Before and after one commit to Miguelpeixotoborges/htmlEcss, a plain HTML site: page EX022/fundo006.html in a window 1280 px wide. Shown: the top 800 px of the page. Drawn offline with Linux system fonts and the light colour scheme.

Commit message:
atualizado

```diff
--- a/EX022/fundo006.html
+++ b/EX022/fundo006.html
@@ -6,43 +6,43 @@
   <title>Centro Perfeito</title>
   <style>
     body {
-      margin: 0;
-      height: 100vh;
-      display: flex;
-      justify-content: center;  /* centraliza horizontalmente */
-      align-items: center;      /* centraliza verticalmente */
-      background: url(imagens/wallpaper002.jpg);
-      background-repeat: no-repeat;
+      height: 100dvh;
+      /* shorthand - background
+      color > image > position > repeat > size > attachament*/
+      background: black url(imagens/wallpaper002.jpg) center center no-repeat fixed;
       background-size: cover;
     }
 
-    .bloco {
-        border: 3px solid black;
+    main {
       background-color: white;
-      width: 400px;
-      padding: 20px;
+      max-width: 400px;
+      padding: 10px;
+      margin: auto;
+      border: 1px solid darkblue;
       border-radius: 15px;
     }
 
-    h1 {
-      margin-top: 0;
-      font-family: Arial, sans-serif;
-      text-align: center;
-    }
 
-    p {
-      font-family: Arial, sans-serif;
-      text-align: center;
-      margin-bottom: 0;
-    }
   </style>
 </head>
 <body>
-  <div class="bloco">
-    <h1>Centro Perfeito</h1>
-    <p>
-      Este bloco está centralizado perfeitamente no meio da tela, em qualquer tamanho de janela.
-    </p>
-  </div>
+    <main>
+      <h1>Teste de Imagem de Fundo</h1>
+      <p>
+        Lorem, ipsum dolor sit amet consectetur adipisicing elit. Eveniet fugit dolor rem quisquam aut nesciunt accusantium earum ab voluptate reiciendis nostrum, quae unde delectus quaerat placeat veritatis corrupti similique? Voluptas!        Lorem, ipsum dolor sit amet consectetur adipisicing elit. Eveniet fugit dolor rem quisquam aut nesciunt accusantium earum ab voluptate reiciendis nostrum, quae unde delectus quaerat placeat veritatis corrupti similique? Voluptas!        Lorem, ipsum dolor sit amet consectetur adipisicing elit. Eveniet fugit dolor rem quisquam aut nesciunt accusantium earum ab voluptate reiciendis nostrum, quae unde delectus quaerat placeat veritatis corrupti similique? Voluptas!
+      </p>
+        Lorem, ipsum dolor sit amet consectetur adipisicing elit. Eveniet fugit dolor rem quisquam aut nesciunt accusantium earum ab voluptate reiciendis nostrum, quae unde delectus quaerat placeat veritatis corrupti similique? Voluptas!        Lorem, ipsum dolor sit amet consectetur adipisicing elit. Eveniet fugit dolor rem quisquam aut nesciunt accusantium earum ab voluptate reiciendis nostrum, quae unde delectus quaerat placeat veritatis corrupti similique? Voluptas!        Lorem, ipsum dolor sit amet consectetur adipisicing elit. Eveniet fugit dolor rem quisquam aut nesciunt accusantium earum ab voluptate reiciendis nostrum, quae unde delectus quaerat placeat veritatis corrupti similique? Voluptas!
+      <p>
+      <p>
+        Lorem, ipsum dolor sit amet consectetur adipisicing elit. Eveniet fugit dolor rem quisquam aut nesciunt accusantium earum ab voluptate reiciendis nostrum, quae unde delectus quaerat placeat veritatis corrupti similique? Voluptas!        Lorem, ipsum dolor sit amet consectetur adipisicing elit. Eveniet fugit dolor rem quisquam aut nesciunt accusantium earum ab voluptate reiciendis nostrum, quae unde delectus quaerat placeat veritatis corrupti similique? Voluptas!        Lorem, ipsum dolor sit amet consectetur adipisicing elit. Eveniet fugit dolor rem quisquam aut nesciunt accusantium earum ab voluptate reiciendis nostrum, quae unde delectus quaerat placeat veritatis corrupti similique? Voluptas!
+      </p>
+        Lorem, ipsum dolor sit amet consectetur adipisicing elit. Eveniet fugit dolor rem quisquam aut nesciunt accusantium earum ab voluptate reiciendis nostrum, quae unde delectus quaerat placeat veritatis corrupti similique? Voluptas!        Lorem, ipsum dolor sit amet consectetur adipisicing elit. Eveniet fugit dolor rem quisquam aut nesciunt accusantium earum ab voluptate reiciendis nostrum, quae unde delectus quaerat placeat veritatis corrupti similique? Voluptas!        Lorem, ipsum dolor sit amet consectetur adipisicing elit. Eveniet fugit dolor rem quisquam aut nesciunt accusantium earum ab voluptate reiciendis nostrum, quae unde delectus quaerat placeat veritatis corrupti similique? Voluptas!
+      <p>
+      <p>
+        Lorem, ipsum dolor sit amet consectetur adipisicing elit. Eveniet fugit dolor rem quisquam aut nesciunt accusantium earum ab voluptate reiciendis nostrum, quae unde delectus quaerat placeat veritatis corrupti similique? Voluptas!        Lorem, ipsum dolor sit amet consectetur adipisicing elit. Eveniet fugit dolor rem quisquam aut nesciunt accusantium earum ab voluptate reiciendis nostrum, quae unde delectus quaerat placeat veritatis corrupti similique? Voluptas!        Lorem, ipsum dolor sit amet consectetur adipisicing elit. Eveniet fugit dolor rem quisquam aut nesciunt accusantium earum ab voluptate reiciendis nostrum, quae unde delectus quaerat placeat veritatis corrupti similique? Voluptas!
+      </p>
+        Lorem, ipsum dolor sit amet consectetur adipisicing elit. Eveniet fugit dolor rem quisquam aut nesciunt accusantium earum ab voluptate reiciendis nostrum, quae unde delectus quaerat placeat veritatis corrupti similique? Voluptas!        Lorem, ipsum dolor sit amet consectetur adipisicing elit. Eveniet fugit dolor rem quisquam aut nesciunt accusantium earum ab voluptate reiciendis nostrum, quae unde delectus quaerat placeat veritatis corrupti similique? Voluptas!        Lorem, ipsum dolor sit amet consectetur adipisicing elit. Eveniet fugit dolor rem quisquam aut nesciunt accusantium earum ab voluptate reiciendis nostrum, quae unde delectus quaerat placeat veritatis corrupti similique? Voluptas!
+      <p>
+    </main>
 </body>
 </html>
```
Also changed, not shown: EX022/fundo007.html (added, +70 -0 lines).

•••••

(Exercise aim):
Return a copy of each line in the entries that contains "repeat".

(Answer to the exercise):
-      background-repeat: no-repeat;
+      color > image > position > repeat > size > attachament*/
+      background: black url(imagens/wallpaper002.jpg) center center no-repeat fixed;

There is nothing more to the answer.